The Two Faces of January
|UK Release Date||16th May 2014|
|Starring||Dunst, Mortensen, Isaac|
|Reviewed||9th March 2014|
Oscar winning Iranian born writer Hossein Amini has a pretty varied CV. Winning the academy award for adapted screenplay back in 1997 for The Wings of a Dove, he has since scribed such varying movies as Killshot, Drive and 47 Ronin. For his latest adaptation he has stepped behind the camera to bring The Talented Mr. Ripley writer Patricia Highsmith’s novel to the screen.
The Two Faces of January picks up in 1960’s Athens. Tourist / businessman Chester MacFarland (Viggo Mortensen) and his clearly much younger wife Colette (Kirsten Dunst) are seemingly enjoying life wandering around markets and lunching in plaza cafes. A chance encounter with American abroad multi-linguist and low level swindler Rydal (Oscar Isaac) gives them a guide with local knowledge and a lecherous eye on Mrs. MacFarland and an envious eye on father figure Mr. MacFarland. Before long, Chester’s past has caught up with him and an unfortunate death and another chance encounter with Rydal leads to the unlikely trio being on the run on a beautiful Greek island whilst they wait for fake passports to arrive. Clearly, things are not going to go well as jealously and lack of sleep kick in….
Deliberately old fashioned in almost every way is probably the most concise way to describe this movie. Set up perfectly for Sunday afternoon viewing, although there is some violence, the overall tone of the piece is one that means you could happily sit down to watch it with your granny. None of which is meant as any kind of slight against the movie, far from it, it is incredibly good at embracing this old fashioned-ness. The entire thing put me in mind of an old Poirot movie or maybe something involving Miss Marple but much more cinematic.
The three players (and there really are only three characters of any note) are cast well as the suspicious businessman, at the end of her leash wife and listless, spoilt American. Mortensen’s Chester is a brooding, dark individual whose smile never quite makes sense and who constantly borders on bitter violence. Dunst’s Colette has motivations that are never fully revealed (though maybe the movie could do with spending a bit more time on this) but you quickly get the sense that cracks have been papered over one too many times and she might break at any second having ignored her husband’s dodgy dealing for far too long. And Isaac’s Rydal is the very picture of unknown. First seen confidently short-changing beautiful rich tourists, his tanned chiselled looks are a far cry from his mournful visage in Inside Llewyn Davies. Isaac plays his cards close to his chest and we are never sure whether or not to side with Rydal. Is he a born chancer, praying on innocent victims to fund his comfortable ennui? Or something darker?
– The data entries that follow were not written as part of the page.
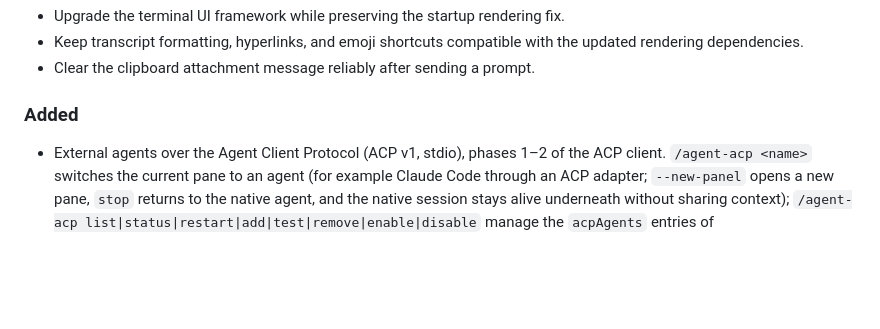
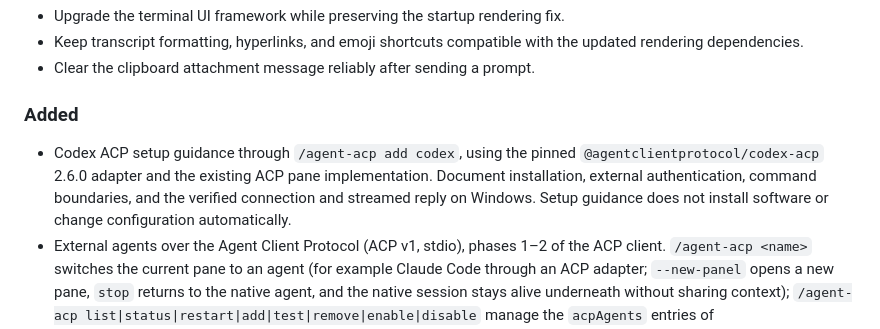
Before and after one commit to DevMando/MandoCode, a Markdown page: docs/CHANGELOG.md, the part around the change. Drawn GitHub-style; blank space fills up the shorter version.

```diff
--- a/docs/CHANGELOG.md
+++ b/docs/CHANGELOG.md
@@ -14,6 +14,7 @@ All notable changes to MandoCode will be documented in this file.
 
 ### Added
 
+- Codex ACP setup guidance through `/agent-acp add codex`, using the pinned `@agentclientprotocol/codex-acp` 2.6.0 adapter and the existing ACP pane implementation. Document installation, external authentication, command boundaries, and the verified connection and streamed reply on Windows. Setup guidance does not install software or change configuration automatically.
 - External agents over the Agent Client Protocol (ACP v1, stdio), phases 1–2 of the ACP client. `/agent-acp <name>` switches the current pane to an agent (for example Claude Code through an ACP adapter; `--new-panel` opens a new pane, `stop` returns to the native agent, and the native session stays alive underneath without sharing context); `/agent-acp list|status|restart|add|test|remove|enable|disable` manage the `acpAgents` entries of `~/.mandocode/config.json`, and `mandocode --acp-probe <name>` checks a connection. The protocol layer is the new `MandoCode.Acp` library (own thin implementation, no third-party ACP package).
 - Agents are started without a shell from a real executable (`.exe`/ELF; `.cmd`, `npx` and shells are refused), after confirming the full command; the confirmation is remembered per command hash and asked again when the entry changes. `acpAgents` is read only from the user config, and `ANTHROPIC_API_KEY` is not passed to the agent by default.
 - The ACP pane streams the reply, shows tool calls, plans and diffs, and relays the agent's permission questions as a menu (Escape cancels). It serves `fs/read_text_file` and `fs/write_text_file` inside the project folder, refusing symlinks and junctions that lead outside it, with atomic writes. Escape cancels a turn; an agent that ignores the cancel is shut down with its whole process tree.
```
Also changed, not shown: docs/acp-codex.md (added, +69 -0 lines), docs/acp.md (+2 -0 lines).
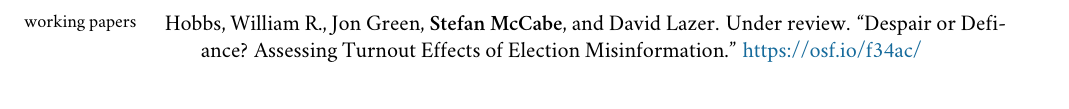
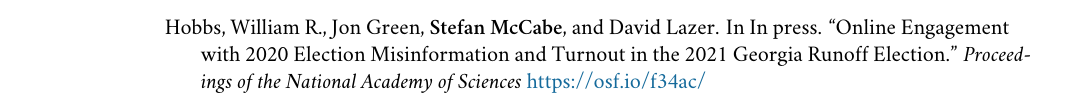
Before and after one commit to sdmccabe/vita, a LaTeX CV (cv.tex): part of page 2 of 3 before the commit and part of page 1 of 3 after it, cut so that both start at the same text. Compiled offline with XeLaTeX; a missing font is replaced by an installed copy or a similar font; a LaTeX package or settings file that is missing is left out.

Commit message:
update CV

```diff
--- a/cv.tex
+++ b/cv.tex
@@ -46,6 +46,12 @@
 
 \subsection{2022}
 \begin{hangparas}{.25in}{1}
+Hobbs, William R., Jon Green, \textbf{Stefan McCabe}, and David
+Lazer. In In press. ``Online Engagement with 2020 Election
+Misinformation and Turnout in the 2021 Georgia Runoff Election.''
+\textit{Proceedings of the National Academy of Sciences}
+\href{https://osf.io/f34ac/}{https://osf.io/f34ac/}\vspace{2mm}
+
 Klein, Brennan, Nicholas Generous, Matteo Chinazzi, Zarana Bhadricha,
 Rishab Gunashekar, Preeti Kori, Bodian Li, \textbf{Stefan McCabe}, Jon
 Green, David Lazer, Christopher R. Marsicano, Samuel V. Scarpino, and
@@ -99,11 +105,6 @@
                % with hangingparas otherwise
 \vspace{-6mm} % ignore phantom subsection* when placing first paper
 \begin{hangparas}{.25in}{1}
-Hobbs, William R., Jon Green, \textbf{Stefan McCabe}, and David Lazer. Under
-review. ``Despair or Defiance? Assessing Turnout Effects of Election
-Misinformation.''
-\href{https://osf.io/f34ac/}{https://osf.io/f34ac/}\vspace{2mm}
-
 Esterling, Kevin M.,\textsuperscript{\textdagger} \textbf{Stefan D.
 McCabe},\textsuperscript{\textdagger} Diogo Ferrari, Jon Green and David M. J.
 Lazer. Under review. ``Deplatforming Right-Wing Extremists on Twitter
```
Also changed, not shown: cv.tex (13 more changed lines).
Amini weaves the tale confidently as initially underwhelming events start to rack up into an unmanageable situation. Chester is forced into ever increasingly desperate decisions as he tries to run from his swindling past, forever clutching his cash-filled suitcase like a child’s security blanket. His initial calm, controlled demeanour is quickly eroded by events and his jealousy and insecurity towards his young wife soon tear the situation apart. Athens and the greek islands are framed beautifully but in somewhat muted tones, this is definitely no Mamma Mia!. As the tensions grow within the three, it’s soon clear that nobody is going to come out of this well.
The Two Faces of January is the definition of an efficient thriller. Perfectly acted by the three leads, with a solid, intriguing plot and beautiful locations, its spot on 96 minute running time whizzes past most pleasurably leaving you with a wonderful longing for a good old fashioned thriller. On this basis, I have to hope that Amini spends more time behind the camera as well as the keyboard (though typewriter somehow feels more appropriate).
Check out the trailer here.